Abstract:
 (1) The decentralized quickest change detection problem is studied in sensor networks, where a set of sensors receive observations from a hidden Markov model ${\bf X}$ and send sensor messages to a central processor, called the fusion center, which makes a final decision when observations are stopped. It is assumed that the parameter $\theta$ in the hidden Markov model for ${\bf X}$ changes from $\theta_0$ to $\theta_1$ at some unknown time. The problem is to determine the policies at the sensor and fusion center levels to jointly optimize the detection delay subject to the average run length (ARL) to false alarm constraint. In this article, a CUSUMtype fusion rule with stationary binary sensor messages is studied and a simple method for choosing the optimal local sensor thresholds is introduced. Further research is also given. This is a joint work with Dr. Yajun Mei

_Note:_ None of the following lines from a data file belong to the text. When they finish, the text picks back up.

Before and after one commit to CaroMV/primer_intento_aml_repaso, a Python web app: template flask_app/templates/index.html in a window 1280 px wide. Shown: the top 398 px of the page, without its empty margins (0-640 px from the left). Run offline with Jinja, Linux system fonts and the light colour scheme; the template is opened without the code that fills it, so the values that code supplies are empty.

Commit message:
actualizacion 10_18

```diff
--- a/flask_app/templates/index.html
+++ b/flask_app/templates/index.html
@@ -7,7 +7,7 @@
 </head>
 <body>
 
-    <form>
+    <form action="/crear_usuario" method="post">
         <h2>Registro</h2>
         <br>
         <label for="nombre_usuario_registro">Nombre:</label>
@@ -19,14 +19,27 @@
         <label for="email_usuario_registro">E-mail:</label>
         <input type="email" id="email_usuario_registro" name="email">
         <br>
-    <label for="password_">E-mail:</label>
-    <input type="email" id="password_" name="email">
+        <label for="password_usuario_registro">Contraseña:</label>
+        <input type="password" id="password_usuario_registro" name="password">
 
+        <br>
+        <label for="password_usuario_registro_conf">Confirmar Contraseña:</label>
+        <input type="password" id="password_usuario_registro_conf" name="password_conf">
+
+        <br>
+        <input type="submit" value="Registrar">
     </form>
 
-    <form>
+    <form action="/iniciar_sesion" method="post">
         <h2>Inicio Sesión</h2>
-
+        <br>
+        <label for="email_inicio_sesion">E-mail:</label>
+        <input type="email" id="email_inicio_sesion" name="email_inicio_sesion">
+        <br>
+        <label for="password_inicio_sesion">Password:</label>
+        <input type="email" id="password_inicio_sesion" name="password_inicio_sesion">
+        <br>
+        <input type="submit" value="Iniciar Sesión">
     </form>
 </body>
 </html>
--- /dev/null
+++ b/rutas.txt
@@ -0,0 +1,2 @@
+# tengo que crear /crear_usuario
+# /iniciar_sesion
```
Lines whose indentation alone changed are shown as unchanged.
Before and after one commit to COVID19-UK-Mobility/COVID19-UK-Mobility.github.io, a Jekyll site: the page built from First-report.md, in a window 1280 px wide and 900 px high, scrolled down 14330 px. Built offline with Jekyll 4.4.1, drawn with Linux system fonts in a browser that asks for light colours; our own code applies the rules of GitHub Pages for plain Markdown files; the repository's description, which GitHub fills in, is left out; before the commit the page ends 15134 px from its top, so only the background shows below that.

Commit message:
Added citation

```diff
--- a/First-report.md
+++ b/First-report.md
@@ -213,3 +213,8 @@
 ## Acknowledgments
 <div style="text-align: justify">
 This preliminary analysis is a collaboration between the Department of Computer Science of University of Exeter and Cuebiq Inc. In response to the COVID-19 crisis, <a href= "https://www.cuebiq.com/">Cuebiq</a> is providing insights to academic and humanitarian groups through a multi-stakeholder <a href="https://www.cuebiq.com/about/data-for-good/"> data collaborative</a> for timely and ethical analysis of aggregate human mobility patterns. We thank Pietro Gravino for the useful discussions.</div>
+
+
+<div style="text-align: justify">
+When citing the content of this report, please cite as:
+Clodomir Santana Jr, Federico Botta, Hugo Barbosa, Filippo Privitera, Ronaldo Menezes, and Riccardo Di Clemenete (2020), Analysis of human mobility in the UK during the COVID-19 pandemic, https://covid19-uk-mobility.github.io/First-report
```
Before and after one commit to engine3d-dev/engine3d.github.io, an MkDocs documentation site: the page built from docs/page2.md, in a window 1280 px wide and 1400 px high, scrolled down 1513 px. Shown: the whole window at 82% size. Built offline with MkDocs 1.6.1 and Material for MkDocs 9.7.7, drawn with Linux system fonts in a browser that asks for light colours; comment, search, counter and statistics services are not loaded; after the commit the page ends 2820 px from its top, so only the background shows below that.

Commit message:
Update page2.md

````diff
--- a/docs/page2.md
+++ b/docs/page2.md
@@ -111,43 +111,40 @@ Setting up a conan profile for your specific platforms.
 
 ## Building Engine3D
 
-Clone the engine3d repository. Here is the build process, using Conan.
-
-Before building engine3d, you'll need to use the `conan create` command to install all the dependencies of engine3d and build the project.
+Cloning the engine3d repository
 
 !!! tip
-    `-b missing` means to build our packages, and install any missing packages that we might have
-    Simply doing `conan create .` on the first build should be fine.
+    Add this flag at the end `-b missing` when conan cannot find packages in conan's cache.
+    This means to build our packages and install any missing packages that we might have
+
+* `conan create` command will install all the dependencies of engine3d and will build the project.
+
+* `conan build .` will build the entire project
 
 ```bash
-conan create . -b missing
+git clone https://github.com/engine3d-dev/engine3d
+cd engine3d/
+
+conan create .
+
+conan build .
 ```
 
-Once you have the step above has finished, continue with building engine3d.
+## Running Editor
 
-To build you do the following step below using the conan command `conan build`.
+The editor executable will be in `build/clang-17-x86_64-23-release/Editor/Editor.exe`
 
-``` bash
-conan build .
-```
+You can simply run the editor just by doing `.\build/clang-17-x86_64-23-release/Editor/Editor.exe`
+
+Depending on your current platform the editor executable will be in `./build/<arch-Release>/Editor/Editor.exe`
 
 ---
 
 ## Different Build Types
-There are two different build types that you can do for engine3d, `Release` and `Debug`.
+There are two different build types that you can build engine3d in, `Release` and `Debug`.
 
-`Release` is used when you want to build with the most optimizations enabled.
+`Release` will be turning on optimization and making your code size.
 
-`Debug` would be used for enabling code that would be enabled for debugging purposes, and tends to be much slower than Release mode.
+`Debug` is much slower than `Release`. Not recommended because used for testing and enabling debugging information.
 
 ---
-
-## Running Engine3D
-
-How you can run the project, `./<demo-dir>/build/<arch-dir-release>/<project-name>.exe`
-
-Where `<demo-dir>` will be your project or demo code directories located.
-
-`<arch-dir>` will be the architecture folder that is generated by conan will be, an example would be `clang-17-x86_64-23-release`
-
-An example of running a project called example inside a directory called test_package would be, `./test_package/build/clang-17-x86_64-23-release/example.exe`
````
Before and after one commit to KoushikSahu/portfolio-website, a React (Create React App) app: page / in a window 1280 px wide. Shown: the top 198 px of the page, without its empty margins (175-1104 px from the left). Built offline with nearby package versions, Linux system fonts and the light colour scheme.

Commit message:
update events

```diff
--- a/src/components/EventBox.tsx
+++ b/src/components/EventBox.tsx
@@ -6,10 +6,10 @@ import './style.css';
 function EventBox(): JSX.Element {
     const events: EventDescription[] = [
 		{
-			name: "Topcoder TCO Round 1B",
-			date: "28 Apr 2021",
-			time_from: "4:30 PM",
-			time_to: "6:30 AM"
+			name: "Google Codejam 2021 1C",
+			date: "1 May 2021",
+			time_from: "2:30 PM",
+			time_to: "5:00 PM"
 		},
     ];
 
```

(2) The idea of cutoff phenomenon was introduced by D. Aldous and P. Diaconis to capture the fact that some ergodic Markov chains converge abruptly to their invariant distributions. Such a phenomenon is closely related to the mixing time behavior which can be sensitive to measurement mechanics on the convergence of Markov chains to their stationarity. The first example where a cutoff in total variation was proved is the random transposition Markov chain on the symmetric group studied by Diaconis and Shahshahani in 1981. One of the most precise and interesting cutoff result concerns repeated riffle shuffles which was proved by D. Aldous in 1983 and improved by D. Bayer and P. Diaconis in 1992. In this talk, we consider families of reversible Markov processes with the assumption on the existence of infinitesimal generators and reversible probability measures. This includes classical examples such as families of ergodic finite Markov chains and Brownian motions on families of compact Riemannian manifolds. We will display criteria on the existence of an $L^2$cutoff and formulas on the $L^2$mixing time in terms of spectral information of the infinitesimal generators. Wellknown examples, such as BirthandDeath chains and Ehrenfest processes, will be discussed.